Looking at the HW01 world:

  • There's a bunch of obstacles.
  • There's a robot named "teapot".
  • The robot has a model and a plugin.
  • The model indirectly includes another plugin: the lidar.
  • The indirect plugin provides the lidar sensor.
  • The plugin, libcar_control_plugin provides three things:
    • A velocity actuator.
    • A turn actuator.
    • A pose sensor.

These sensors and actuators are provided through Gazebo's pub-sub system. Any program with access to the message bus can:

  • Publish messages to topics.
  • Subscribe to topics and recieve the messages published there.

The messages are serialized using Google's Protocol Buffers. This makes cross-language interop pretty easy - at the cost of sometimes needing to copy data between logically identical structures.

The Control Plugin

Mostly this is just useful to read through as an example, but the core thing I want to point out here is the gazebo::transport stuff:

  • this->node->Subscribe lets us specify a callback for messages on a topic.
  • this->node->Advertise gives us a pub object which we can Publish messages on.

The Control Program

The starter control program is simple. In brain.cc:

  • A main function starts things up.
  • A callback function gets called when sensor data arrives, allowing us to change our actuator commands.

This is enabled through an abstraction layer defined in robot.hh / robot.cc:

  • This handles the Gazebo pub/sub messages.
  • Sends messages when a command is issued.
  • When message is recieved, updates robot state fields and calls the callback.

In ROS, where Gazebo is normally used, the usual method to have the same code run in simulation and on a physical robot is to expose the same pub/sub interface for both and write the control program to that interface.

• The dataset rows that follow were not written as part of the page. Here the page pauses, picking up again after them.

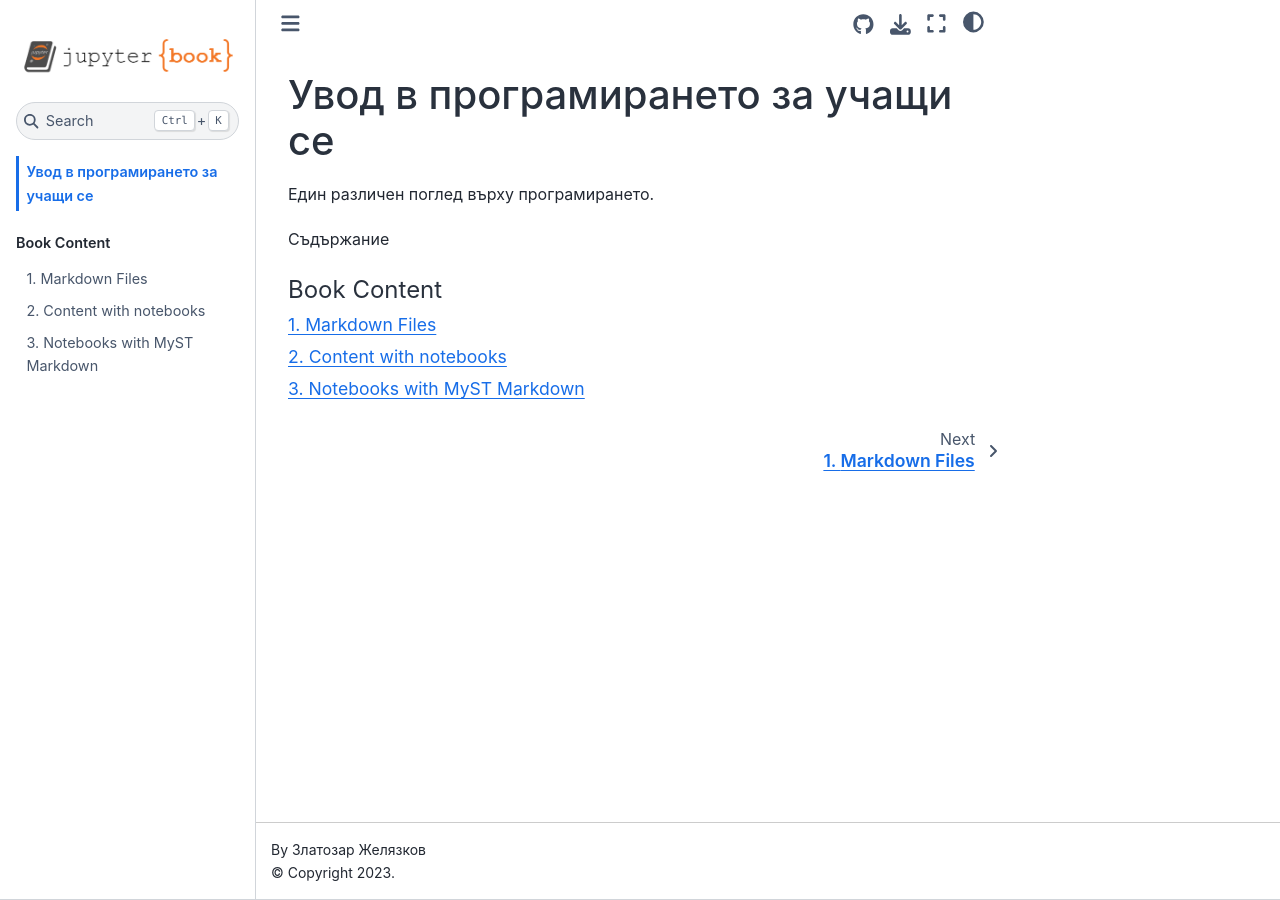
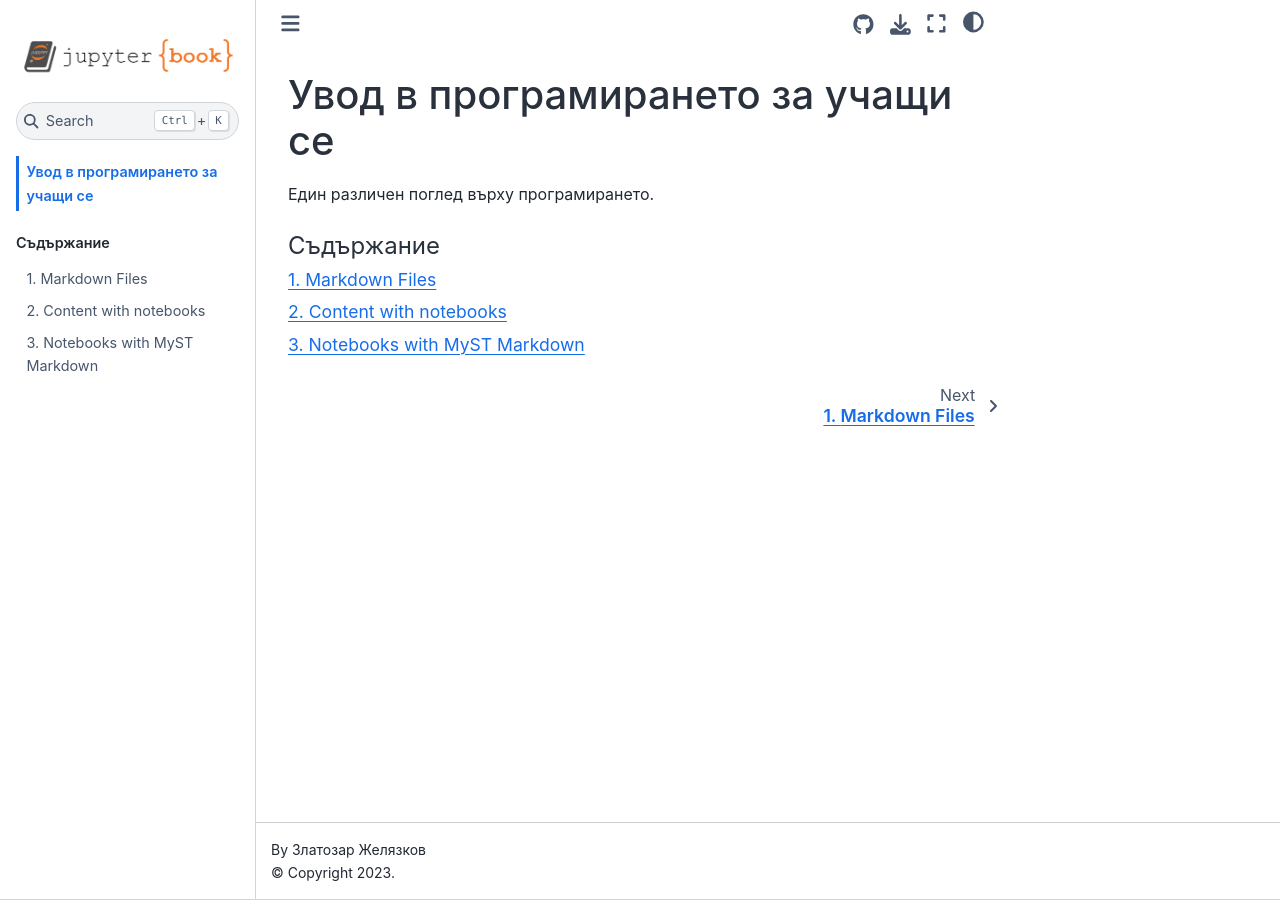
Before and after one commit to zlatozar/progzaucha, a Jupyter Book: the page built from intro.md, in a window 1280 px wide. Built offline with Jupyter Book 1.0.4 settings and Sphinx 7.4.7 and the Sphinx Book theme 1.1.4, drawn with Linux system fonts in a browser that asks for light colours; part of the change alters nothing that is shown.

Commit message:
Minor changes

````diff
--- a/_config.yml
+++ b/_config.yml
@@ -1,7 +1,7 @@
 # Book settings
 # Learn more at https://jupyterbook.org/customize/config.html
 
-title: Увод в програмирането за учащи се
+title: Увод в програмирането за учащи
 author: Златозар Желязков
 logo: logo.png
 
@@ -22,7 +22,7 @@ bibtex_bibfiles:
 repository:
   url: https://github.com/zlatozar/progzaucha
   path_to_book: docs  # Optional path to your book, relative to the repository root
-  branch: master      # Which branch of the repository should be used when creating links (optional)
+  branch: main        # Which branch of the repository should be used when creating links (optional)
 
 # Add GitHub buttons to your book
 html:
--- a/_toc.yml
+++ b/_toc.yml
@@ -6,12 +6,12 @@ root: intro
 
 # All files that should be included.
 parts:
-  - caption: Book Content
+  - caption: Съдържание
     numbered: true
     chapters:
       - file: markdown
       - file: notebooks
       - file: markdown-notebooks
-#  - caption: Appendix A
+#  - caption: Приложение A
 #    chapters:
 #      - file: appendixA.md
--- a/intro.md
+++ b/intro.md
@@ -2,7 +2,5 @@
 
 Един различен поглед върху програмирането.
 
-Съдържание
-
 ```{tableofcontents}
 ```
````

For us, it may make more sense to do an abstraction layer in the control program code like this example, but that'll be more clear later in the semester.